The House and Senate have set a blistering pace so far in 2015, collectively taking only a few weeks off since starting a new congressional session. But this is the final week before both chambers leave for a two-week recess March 30-April 10. As of press time, both chambers intended to take up their respective 2016 budget resolutions. Here are three things to watch as lawmakers scurry to the exits.
Issue: Are the Votes There?
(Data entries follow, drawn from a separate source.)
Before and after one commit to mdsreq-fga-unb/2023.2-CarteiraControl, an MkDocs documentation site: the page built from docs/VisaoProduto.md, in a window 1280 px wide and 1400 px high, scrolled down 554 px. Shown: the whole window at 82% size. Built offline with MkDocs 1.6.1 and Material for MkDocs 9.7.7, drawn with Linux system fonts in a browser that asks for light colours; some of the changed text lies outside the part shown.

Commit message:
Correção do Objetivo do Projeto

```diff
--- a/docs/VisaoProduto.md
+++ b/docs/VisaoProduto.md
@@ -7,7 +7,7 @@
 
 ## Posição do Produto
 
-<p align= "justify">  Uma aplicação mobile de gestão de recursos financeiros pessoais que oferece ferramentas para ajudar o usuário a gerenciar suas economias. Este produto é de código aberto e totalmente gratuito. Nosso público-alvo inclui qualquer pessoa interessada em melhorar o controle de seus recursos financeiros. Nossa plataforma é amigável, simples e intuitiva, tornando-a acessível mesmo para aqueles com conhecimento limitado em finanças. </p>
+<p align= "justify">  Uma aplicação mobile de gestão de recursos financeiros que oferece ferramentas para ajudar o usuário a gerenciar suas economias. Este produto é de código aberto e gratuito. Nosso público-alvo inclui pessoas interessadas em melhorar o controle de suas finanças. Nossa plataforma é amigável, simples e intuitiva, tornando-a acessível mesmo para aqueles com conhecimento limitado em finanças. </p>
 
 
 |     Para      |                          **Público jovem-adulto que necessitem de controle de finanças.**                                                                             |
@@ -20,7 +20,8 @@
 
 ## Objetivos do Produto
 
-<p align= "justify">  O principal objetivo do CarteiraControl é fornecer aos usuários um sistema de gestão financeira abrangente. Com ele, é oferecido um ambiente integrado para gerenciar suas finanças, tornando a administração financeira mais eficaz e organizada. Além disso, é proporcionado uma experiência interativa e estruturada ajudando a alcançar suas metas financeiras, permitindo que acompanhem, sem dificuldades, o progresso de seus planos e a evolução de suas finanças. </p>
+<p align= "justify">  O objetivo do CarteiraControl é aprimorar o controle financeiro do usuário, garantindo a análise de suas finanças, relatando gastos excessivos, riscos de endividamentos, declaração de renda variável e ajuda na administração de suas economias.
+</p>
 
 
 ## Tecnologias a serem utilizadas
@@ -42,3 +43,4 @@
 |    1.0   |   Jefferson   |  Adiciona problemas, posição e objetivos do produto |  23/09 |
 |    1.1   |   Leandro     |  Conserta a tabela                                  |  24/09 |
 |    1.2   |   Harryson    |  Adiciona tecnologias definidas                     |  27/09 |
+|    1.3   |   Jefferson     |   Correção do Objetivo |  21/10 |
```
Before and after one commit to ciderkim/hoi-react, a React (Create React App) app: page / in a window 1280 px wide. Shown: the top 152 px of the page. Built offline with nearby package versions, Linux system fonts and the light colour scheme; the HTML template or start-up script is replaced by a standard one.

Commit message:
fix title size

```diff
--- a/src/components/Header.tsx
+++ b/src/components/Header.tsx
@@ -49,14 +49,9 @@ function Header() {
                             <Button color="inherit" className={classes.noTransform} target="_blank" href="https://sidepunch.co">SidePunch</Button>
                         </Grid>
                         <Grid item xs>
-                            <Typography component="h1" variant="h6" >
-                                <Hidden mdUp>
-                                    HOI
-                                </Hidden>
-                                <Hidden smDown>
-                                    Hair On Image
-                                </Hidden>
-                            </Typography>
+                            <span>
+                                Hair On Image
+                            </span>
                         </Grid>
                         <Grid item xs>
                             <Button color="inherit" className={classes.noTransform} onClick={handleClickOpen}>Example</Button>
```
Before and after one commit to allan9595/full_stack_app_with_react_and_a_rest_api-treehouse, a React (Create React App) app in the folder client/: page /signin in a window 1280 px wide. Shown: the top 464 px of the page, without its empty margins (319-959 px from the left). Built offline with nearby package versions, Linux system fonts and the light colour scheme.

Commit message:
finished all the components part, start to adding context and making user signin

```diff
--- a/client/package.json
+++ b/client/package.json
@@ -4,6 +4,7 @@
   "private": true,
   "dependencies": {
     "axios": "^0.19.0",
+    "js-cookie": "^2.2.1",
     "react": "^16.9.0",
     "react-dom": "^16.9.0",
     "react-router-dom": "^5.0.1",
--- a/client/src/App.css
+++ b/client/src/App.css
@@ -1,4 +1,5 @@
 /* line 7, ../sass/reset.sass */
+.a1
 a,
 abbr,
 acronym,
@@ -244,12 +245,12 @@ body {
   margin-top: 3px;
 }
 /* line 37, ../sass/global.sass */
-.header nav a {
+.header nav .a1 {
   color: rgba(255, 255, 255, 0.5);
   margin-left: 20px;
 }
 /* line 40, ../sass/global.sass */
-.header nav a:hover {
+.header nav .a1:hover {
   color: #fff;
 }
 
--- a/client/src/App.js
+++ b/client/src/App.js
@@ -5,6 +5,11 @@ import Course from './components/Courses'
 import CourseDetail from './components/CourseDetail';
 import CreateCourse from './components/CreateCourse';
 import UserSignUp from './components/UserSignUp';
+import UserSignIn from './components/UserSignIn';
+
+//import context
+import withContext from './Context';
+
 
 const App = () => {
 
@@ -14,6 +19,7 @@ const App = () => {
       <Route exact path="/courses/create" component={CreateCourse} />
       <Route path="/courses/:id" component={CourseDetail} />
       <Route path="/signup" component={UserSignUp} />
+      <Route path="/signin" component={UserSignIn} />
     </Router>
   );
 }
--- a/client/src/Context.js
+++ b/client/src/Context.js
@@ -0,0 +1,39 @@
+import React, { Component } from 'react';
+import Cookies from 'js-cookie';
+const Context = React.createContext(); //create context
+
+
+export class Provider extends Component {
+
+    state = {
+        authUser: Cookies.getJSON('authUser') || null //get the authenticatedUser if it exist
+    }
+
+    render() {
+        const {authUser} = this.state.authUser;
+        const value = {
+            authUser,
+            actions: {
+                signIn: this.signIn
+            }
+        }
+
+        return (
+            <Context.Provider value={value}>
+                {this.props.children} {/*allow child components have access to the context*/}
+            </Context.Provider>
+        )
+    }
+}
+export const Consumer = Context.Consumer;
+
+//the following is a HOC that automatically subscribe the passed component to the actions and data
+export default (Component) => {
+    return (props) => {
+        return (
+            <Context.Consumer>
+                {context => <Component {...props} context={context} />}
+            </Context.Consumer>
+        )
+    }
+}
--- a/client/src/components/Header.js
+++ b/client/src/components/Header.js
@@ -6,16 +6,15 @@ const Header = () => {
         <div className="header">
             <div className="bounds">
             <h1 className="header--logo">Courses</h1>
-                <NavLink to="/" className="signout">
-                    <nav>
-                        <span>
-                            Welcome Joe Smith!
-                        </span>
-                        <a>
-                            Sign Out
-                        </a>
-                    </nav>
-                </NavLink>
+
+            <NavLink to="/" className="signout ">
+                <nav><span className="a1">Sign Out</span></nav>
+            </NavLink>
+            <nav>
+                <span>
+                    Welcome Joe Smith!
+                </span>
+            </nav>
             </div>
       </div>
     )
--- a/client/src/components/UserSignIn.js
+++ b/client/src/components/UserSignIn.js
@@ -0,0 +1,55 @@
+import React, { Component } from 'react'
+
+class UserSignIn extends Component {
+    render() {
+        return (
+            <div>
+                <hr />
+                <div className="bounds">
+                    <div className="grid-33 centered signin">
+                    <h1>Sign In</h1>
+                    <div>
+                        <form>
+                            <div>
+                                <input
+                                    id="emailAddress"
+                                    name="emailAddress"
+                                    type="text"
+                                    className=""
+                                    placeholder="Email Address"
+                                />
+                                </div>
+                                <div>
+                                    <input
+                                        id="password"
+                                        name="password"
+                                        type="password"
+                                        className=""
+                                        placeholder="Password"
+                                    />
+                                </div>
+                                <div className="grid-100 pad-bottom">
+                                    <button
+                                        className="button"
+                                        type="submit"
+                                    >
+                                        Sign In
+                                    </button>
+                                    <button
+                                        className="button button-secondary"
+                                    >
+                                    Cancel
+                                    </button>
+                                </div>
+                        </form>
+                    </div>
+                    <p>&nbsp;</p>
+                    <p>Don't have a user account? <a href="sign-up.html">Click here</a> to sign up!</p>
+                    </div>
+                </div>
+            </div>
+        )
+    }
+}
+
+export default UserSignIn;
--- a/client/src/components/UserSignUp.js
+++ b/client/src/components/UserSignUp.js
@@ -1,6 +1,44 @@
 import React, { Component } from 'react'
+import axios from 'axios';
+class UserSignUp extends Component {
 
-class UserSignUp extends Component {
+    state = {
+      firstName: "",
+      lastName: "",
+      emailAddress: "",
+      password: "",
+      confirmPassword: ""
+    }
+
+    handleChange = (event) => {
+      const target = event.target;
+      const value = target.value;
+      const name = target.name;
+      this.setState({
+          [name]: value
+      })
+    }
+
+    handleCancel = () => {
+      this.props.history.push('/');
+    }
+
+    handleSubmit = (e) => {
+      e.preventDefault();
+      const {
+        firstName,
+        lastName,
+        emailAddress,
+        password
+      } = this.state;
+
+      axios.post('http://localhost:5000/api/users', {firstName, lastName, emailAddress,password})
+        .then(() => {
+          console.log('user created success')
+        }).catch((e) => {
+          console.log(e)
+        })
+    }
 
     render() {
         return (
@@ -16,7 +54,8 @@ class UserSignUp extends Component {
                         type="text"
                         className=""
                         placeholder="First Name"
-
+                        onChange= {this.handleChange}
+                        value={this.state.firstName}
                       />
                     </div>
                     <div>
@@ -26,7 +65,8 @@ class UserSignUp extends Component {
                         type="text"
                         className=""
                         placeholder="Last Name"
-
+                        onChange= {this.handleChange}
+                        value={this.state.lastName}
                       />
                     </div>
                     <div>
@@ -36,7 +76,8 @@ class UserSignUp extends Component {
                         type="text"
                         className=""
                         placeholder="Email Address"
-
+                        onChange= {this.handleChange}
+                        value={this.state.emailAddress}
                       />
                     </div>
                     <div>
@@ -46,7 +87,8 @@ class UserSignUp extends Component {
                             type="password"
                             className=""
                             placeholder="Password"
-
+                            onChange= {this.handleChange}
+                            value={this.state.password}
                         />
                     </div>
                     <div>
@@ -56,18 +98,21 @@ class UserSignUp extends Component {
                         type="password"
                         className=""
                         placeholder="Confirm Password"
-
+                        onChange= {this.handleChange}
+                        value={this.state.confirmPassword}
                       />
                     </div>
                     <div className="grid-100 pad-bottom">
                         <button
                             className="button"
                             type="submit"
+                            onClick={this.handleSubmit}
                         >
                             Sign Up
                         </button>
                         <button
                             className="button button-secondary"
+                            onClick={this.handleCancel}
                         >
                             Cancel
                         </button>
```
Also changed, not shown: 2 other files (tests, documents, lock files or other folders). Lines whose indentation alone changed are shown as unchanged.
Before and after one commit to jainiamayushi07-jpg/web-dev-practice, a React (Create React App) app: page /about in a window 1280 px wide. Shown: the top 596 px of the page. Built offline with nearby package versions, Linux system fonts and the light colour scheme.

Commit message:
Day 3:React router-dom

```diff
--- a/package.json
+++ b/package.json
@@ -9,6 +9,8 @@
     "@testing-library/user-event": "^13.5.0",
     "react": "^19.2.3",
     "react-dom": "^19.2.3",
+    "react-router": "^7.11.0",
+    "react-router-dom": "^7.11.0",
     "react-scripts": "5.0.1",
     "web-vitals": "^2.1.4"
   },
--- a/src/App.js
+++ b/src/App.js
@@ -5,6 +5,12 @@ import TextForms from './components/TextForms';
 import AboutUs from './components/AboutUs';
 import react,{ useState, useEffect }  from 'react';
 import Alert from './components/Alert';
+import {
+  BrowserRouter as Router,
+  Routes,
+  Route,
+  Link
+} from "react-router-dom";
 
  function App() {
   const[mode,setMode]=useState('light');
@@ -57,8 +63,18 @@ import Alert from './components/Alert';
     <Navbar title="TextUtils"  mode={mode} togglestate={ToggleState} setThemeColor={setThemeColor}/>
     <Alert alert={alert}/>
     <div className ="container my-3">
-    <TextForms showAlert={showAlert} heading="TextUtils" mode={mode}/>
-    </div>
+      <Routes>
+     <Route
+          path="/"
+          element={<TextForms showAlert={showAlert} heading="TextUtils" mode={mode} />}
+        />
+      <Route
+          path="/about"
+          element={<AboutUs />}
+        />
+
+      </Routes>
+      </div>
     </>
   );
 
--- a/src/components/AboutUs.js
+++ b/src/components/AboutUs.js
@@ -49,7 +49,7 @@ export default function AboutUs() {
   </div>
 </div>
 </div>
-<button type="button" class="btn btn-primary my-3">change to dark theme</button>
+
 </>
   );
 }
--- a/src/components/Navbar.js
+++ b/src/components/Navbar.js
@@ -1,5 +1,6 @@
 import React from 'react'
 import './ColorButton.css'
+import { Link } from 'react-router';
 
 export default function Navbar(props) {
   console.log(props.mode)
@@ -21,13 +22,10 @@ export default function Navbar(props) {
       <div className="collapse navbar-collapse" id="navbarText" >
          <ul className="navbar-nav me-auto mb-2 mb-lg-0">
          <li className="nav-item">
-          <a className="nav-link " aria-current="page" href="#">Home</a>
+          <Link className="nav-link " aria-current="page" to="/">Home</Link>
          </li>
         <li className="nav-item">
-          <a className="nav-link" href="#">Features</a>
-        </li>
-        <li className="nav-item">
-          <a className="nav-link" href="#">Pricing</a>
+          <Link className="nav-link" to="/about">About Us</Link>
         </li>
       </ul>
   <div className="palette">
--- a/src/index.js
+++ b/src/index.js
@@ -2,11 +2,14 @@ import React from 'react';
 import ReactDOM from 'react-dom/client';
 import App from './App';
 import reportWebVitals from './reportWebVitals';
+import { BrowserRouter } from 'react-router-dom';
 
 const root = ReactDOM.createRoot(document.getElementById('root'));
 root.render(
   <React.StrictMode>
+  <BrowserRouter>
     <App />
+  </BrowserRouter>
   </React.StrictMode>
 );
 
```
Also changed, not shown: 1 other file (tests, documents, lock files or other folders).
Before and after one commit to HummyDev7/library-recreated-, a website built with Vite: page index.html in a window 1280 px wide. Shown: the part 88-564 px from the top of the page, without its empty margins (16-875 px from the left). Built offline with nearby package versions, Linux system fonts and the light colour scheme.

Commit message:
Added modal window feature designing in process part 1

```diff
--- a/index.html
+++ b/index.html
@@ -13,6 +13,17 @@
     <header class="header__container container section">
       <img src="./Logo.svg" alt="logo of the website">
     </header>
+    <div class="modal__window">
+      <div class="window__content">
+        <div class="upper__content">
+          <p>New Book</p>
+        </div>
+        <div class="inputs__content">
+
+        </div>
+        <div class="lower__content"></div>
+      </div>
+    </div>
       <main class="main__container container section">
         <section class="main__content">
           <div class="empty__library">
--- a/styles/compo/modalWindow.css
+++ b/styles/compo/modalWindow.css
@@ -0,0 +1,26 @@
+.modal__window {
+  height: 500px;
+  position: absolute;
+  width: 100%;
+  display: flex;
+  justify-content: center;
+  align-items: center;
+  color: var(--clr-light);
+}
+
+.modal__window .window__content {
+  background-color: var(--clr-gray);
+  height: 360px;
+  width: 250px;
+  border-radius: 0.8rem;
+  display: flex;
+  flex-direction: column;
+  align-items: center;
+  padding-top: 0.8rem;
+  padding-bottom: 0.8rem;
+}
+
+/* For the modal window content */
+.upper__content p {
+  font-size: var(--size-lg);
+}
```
What’s happening: House GOP leaders will need 217 GOP votes to pass a resolution and set the stage for a conference committee process with the Senate. And that process is necessary to produce a common spending blueprint. The House GOP plan would cut $5.5 trillion in total federal spending; the Senate Republican proposal cuts $5.1 trillion. Both measures stick to existing spending caps, meaning they would give the Pentagon $499 billion after sequestration. The House tried to blunt sequester’s punch by swelling the war fund to $90 billion. At press time, the Senate’s measure proposed taking the Obama administration’s $50.9 billion war-funding request to $58 billion. It also proposes a reserve fund to be tapped for bigger annual defense budgets if a bipartisan sequester-busting pact is forged.
Read More:Issue Tracker: Race to Recess.